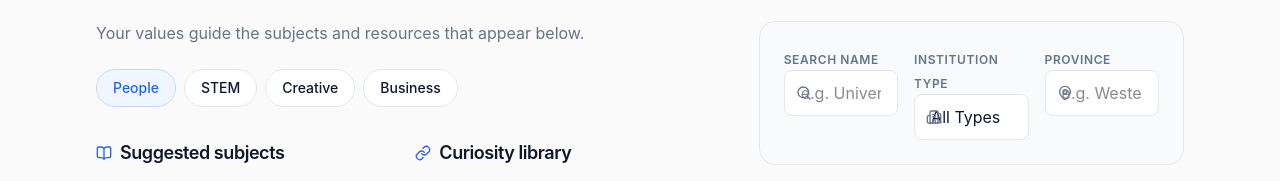
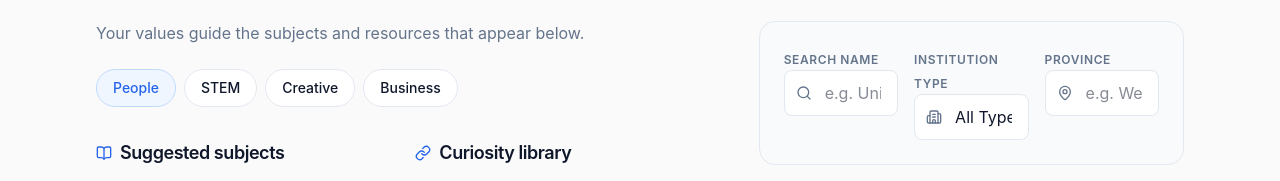
Before and after one commit to musambokazi/coreExplorer, a React (Vite) app in the folder frontend/: page / in a window 1280 px wide. Shown: the part 1844-2025 px from the top of the page. Built offline with nearby package versions, Linux system fonts and the light colour scheme; no server answers.

Commit message:
fix: override input padding to prevent icon overlap

```diff
--- a/frontend/src/components/institutions/InstitutionExplorer.jsx
+++ b/frontend/src/components/institutions/InstitutionExplorer.jsx
@@ -25,7 +25,7 @@ export default function InstitutionExplorer({
                 value={institutionSearch}
                 onChange={(event) => onSearchChange(event.target.value)}
                 placeholder="e.g. University of Cape Town"
-                className="min-input pl-9"
+                className="min-input !pl-10"
               />
             </div>
           </label>
@@ -37,7 +37,7 @@ export default function InstitutionExplorer({
               <select
                 value={institutionType}
                 onChange={(event) => onTypeChange(event.target.value)}
-                className="min-input pl-9 appearance-none bg-white"
+                className="min-input !pl-10 appearance-none bg-white"
               >
                 <option value="all">All Types</option>
                 <option value="school">School</option>
@@ -55,7 +55,7 @@ export default function InstitutionExplorer({
                 value={institutionProvince}
                 onChange={(event) => onProvinceChange(event.target.value)}
                 placeholder="e.g. Western Cape"
-                className="min-input pl-9"
+                className="min-input !pl-10"
               />
             </div>
           </label>
```
Also changed, not shown: 1 other file (tests, documents, lock files or other folders).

◇ ◇ ◇

§ **PROBLEM DETAILS**
Exactly reproduce each entry, but drop the pictures.

§ **ANSWER TO THE EXERCISE**
Before and after one commit to musambokazi/coreExplorer, a React (Vite) app in the folder frontend/: page / in a window 1280 px wide. Shown: the part 1844-2025 px from the top of the page. Built offline with nearby package versions, Linux system fonts and the light colour scheme; no server answers.

Commit message:
fix: override input padding to prevent icon overlap

```diff
--- a/frontend/src/components/institutions/InstitutionExplorer.jsx
+++ b/frontend/src/components/institutions/InstitutionExplorer.jsx
@@ -25,7 +25,7 @@ export default function InstitutionExplorer({
                 value={institutionSearch}
                 onChange={(event) => onSearchChange(event.target.value)}
                 placeholder="e.g. University of Cape Town"
-                className="min-input pl-9"
+                className="min-input !pl-10"
               />
             </div>
           </label>
@@ -37,7 +37,7 @@ export default function InstitutionExplorer({
               <select
                 value={institutionType}
                 onChange={(event) => onTypeChange(event.target.value)}
-                className="min-input pl-9 appearance-none bg-white"
+                className="min-input !pl-10 appearance-none bg-white"
               >
                 <option value="all">All Types</option>
                 <option value="school">School</option>
@@ -55,7 +55,7 @@ export default function InstitutionExplorer({
                 value={institutionProvince}
                 onChange={(event) => onProvinceChange(event.target.value)}
                 placeholder="e.g. Western Cape"
-                className="min-input pl-9"
+                className="min-input !pl-10"
               />
             </div>
           </label>
```
Also changed, not shown: 1 other file (tests, documents, lock files or other folders).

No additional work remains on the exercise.